17 months on Olaolu Femi trial delayed for want of an interpreter
The latest hearing in the trial of Nigerian student Olaolu Sukanmi Femi has been delayed because the Prosecutor once again failed to find an interpreter.
Olaola Femi has been held in custody since November 2011 following an incident which the prosecution is claiming was attempted murder. An attempt to murder five people with a broken bottle would already raise eyebrows, but there are many other worrying aspects to this case.
Olaolu Femi says that he used the bottle to defend himself after he and his friend were physically attacked and hurled racist abuse by five young people. In defending himself he lashed out with the bottle, hitting his assailants. Three young men – V. Haman, D. Lemenchuk and A. Loboda received cuts to the arms, neck and head, while Iryna Pashkova who also took part in the incident was hit on the face and head. Olaolu Sunkami Femi was arrested 12 hours later and has been in detention ever since.
The hearing scheduled for 20 March 2013 has now been postponed until 15 April because the interpreter into English called in by the Prosecutor the previous evening said that she did not know the legal language well enough and refused to continue. The hearing had lasted a mere 15 minutes and the interpreter was unable to even translate the application for a change in restraint measure. It transpired that she had no experience of interpreting. The Prosecutor was given forty minutes to find another interpreter but was unable to do so.
The Postup Human Rights Centre points out that this gives the lie to the Prosecutor’s assertion that the investigative activities were carried out with trained interpreters present. Olaolu Femi has consistently stated that he was interrogated without a professional interpreter present, that he did not understand the people who were introduced to him as the interpreters, and that he doubts that his explanations were conveyed accurately.
Postup is convinced that the Prosecutor’s Office is dragging out the proceedings deliberately and putting pressure on Femi in order to get him to give the evidence which the Prosecutor wants.
The list of procedural infringements in this case is already long.
All the documentation was in Russian which Olaolu does not know well. The Prosecutor claims that translations were provided verbally.

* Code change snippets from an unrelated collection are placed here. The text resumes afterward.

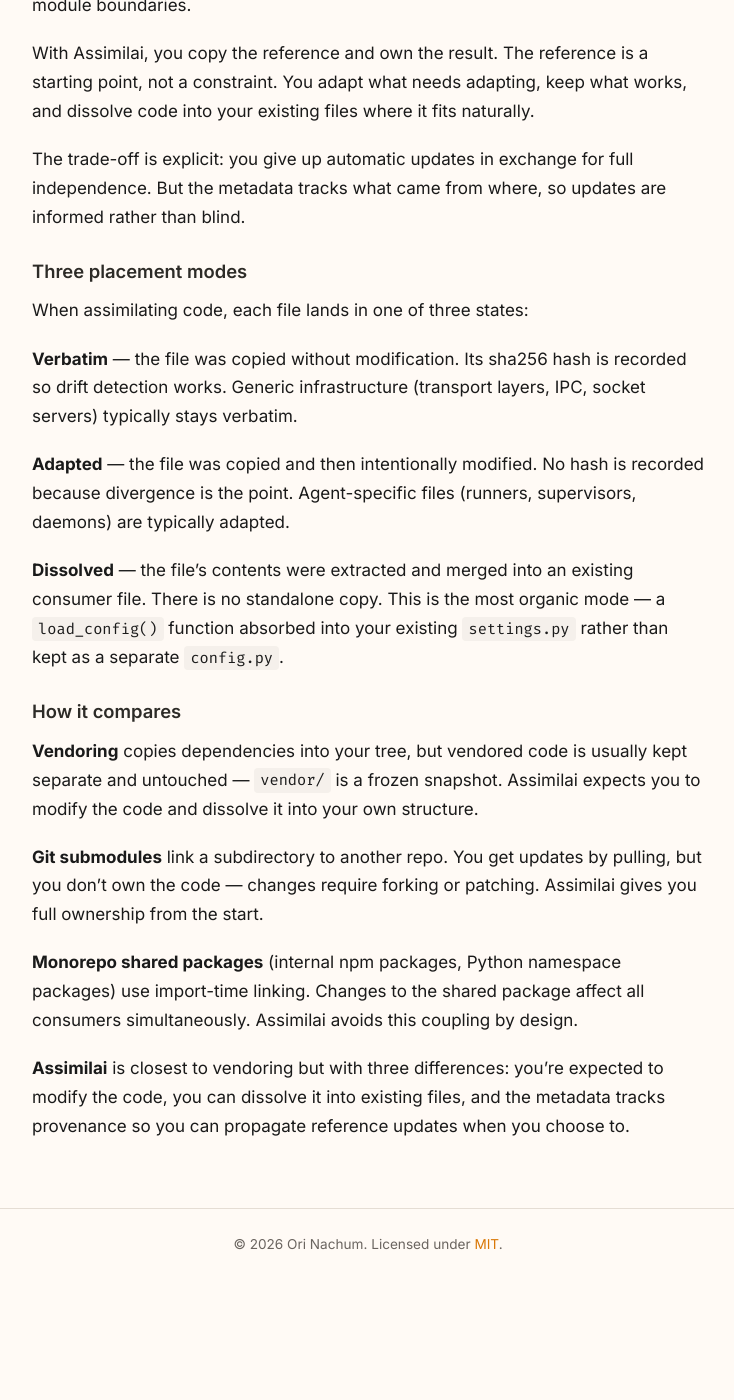
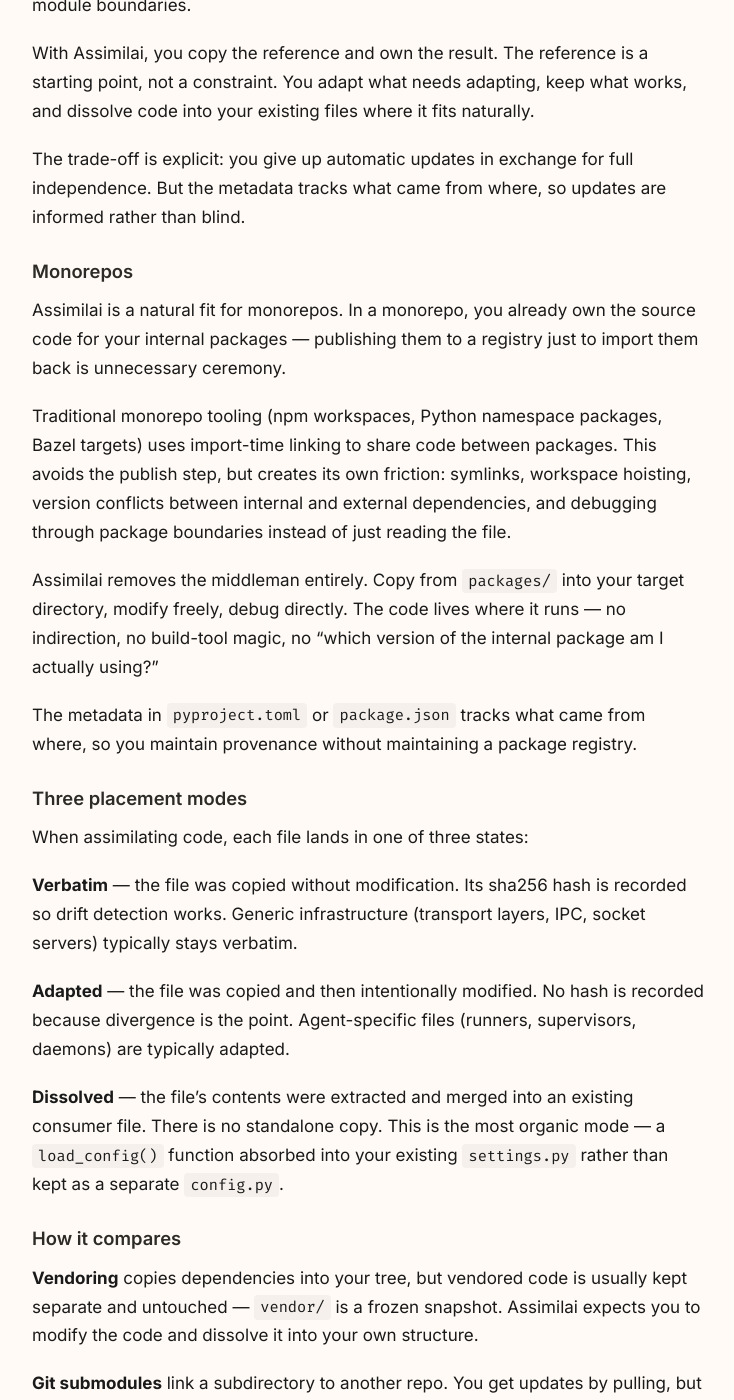
Before and after one commit to OriNachum/assimilai, a Jekyll site: the page built from docs/concept.md, in a window 1280 px wide and 1400 px high, scrolled down 696 px. Shown: the whole window, without its empty margins (272-1006 px from the left). Built offline with Jekyll 4.4.1, drawn with Linux system fonts in a browser that asks for light colours; before the commit the page ends 1976 px from its top, so only the background shows below that; some of the changed text lies outside the part shown.

Commit message:
Add monorepo use case to concept docs and homepage
Monorepos are a natural fit for Assimilai — devs already own the
source, publishing to a registry just to import back adds ceremony
without value. New section in concept docs covers: skipping the
publish step, avoiding workspace tooling friction, debugging
directly. Updated homepage Why section with fourth bullet and
when-not-to-use summary table.

Co-Authored-By: Claude Opus 4.6 (1M context) <noreply@anthropic.com>

```diff
--- a/docs/concept.md
+++ b/docs/concept.md
@@ -38,6 +38,29 @@ The trade-off is explicit: you give up automatic updates in
 exchange for full independence. But the metadata tracks what
 came from where, so updates are informed rather than blind.
 
+### Monorepos
+
+Assimilai is a natural fit for monorepos. In a monorepo, you
+already own the source code for your internal packages — publishing
+them to a registry just to import them back is unnecessary
+ceremony.
+
+Traditional monorepo tooling (npm workspaces, Python namespace
+packages, Bazel targets) uses import-time linking to share code
+between packages. This avoids the publish step, but creates its
+own friction: symlinks, workspace hoisting, version conflicts
+between internal and external dependencies, and debugging through
+package boundaries instead of just reading the file.
+
+Assimilai removes the middleman entirely. Copy from `packages/`
+into your target directory, modify freely, debug directly. The
+code lives where it runs — no indirection, no build-tool magic,
+no "which version of the internal package am I actually using?"
+
+The metadata in `pyproject.toml` or `package.json` tracks what
+came from where, so you maintain provenance without maintaining
+a package registry.
+
 ### Three placement modes
 
 When assimilating code, each file lands in one of three states:
@@ -70,10 +93,13 @@ updates by pulling, but you don't own the code — changes require
 forking or patching. Assimilai gives you full ownership from the
 start.
 
-**Monorepo shared packages** (internal npm packages, Python
-namespace packages) use import-time linking. Changes to the
-shared package affect all consumers simultaneously. Assimilai
-avoids this coupling by design.
+**Monorepo workspace tooling** (npm workspaces, Python namespace
+packages, Bazel) uses import-time linking within the monorepo.
+This avoids the external publish step but couples all consumers
+to the same version of shared code — changes propagate
+immediately to every consumer. Assimilai is also designed for
+monorepos but takes the opposite approach: each consumer gets
+its own copy and evolves independently.
 
 **Assimilai** is closest to vendoring but with three differences:
 you're expected to modify the code, you can dissolve it into
```
Also changed, not shown: docs/when-not-to-use.md (+1 -0 lines), index.md (+3 -0 lines).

The name of the translator is not indicated everywhere, and at a certain point Olaolu simply refused to sign the documents.

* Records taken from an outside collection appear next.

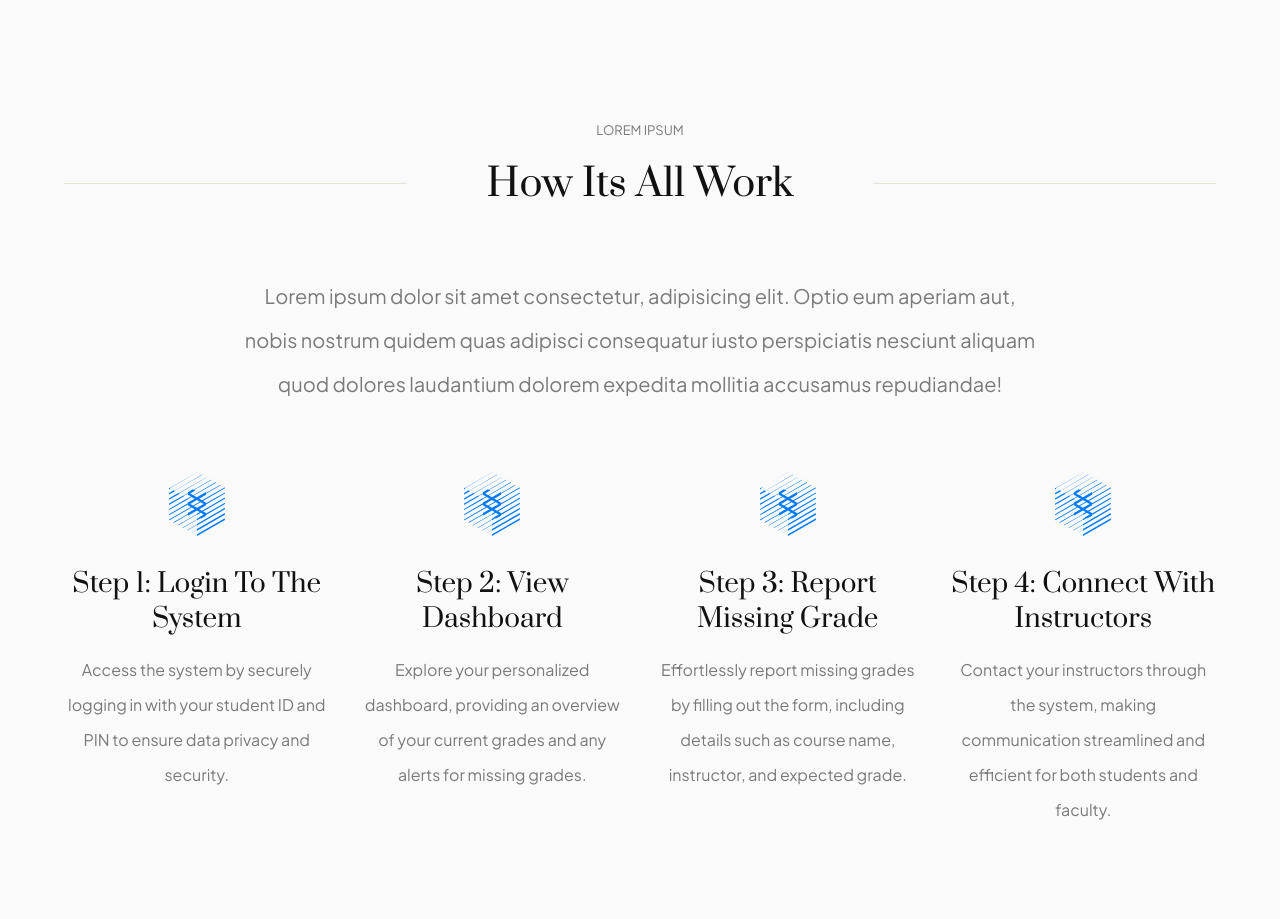
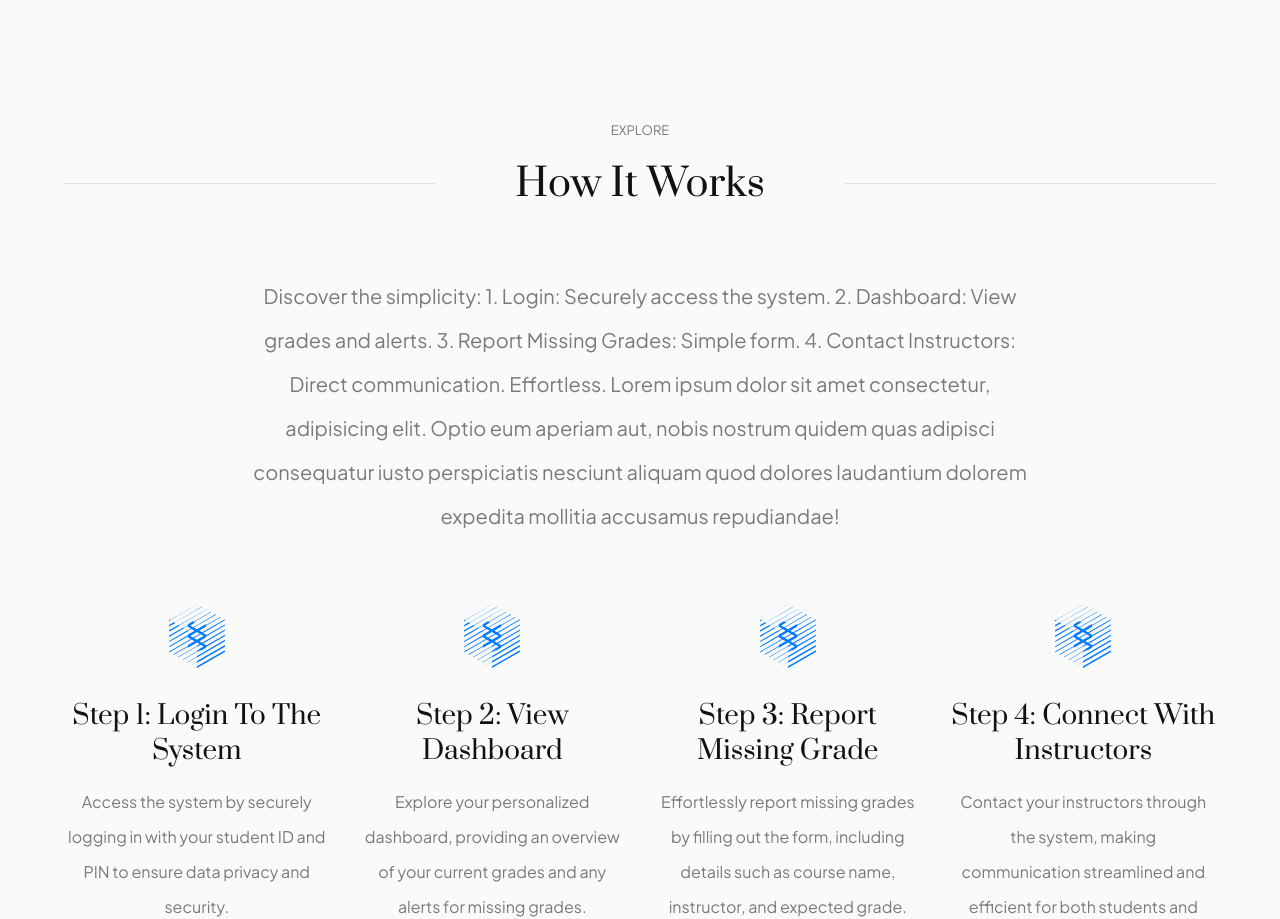
Before and after one commit to joyAj2/doneWithAssignment, a React (Vite) app: page / in a window 1280 px wide. Shown: the part 1960-2879 px from the top of the page. Built offline with nearby package versions, Linux system fonts and the light colour scheme.

Commit message:
Update HowWork.jsx
edited text

```diff
--- a/src/Components/HowWork/HowWork.jsx
+++ b/src/Components/HowWork/HowWork.jsx
@@ -9,8 +9,16 @@ export default function HowWork() {
     <section className='howWork'>
           <div className="container howWork-container">
             <div className="title-aria">
-            <TitileTypeOne TitleTop={'lorem ipsum'} Title={'How its all Work'} />
-            <p className='how-work-des'>Lorem ipsum dolor sit amet consectetur, adipisicing elit. Optio eum aperiam aut, nobis nostrum quidem quas adipisci consequatur iusto perspiciatis nesciunt aliquam quod dolores laudantium dolorem expedita mollitia accusamus repudiandae!</p>
+           <TitileTypeOne TitleTop={'Explore'} Title={'How it Works'} />
+<p className='how-work-des'>Discover the simplicity:
+
+1. Login: Securely access the system.
+2. Dashboard: View grades and alerts.
+3. Report Missing Grades: Simple form.
+4. Contact Instructors: Direct communication.
+
+Effortless. Lorem ipsum dolor sit amet consectetur, adipisicing elit. Optio eum aperiam aut, nobis nostrum quidem quas adipisci consequatur iusto perspiciatis nesciunt aliquam quod dolores laudantium dolorem expedita mollitia accusamus repudiandae!</p>
+
             </div>
 
             <div className="howWork-article-aira">
```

The situation with legal defence was no better at the beginning with a formal defence lawyer present at the first interrogation and other investigative activities. Even after the current lawyers were taken on, they were not informed of some of the investigative activities.
Other irregularities have included changes in the number of supposed victims in the case, disregard for forensic medical evidence which found that Olaolu Femi was not, as claimed, inebriated, but that the five young people were.
There was also a highly questionable “witness” who appeared over a year after the event and Olaolu’s arrest (see http://khpg.org/1352581501 for more details).
Postup and a number of other human rights organizations have called on the Prosecutor General and the Human Rights Ombudsperson to intervene in this shocking case.
A petition in support of Olaolu Femi can be signed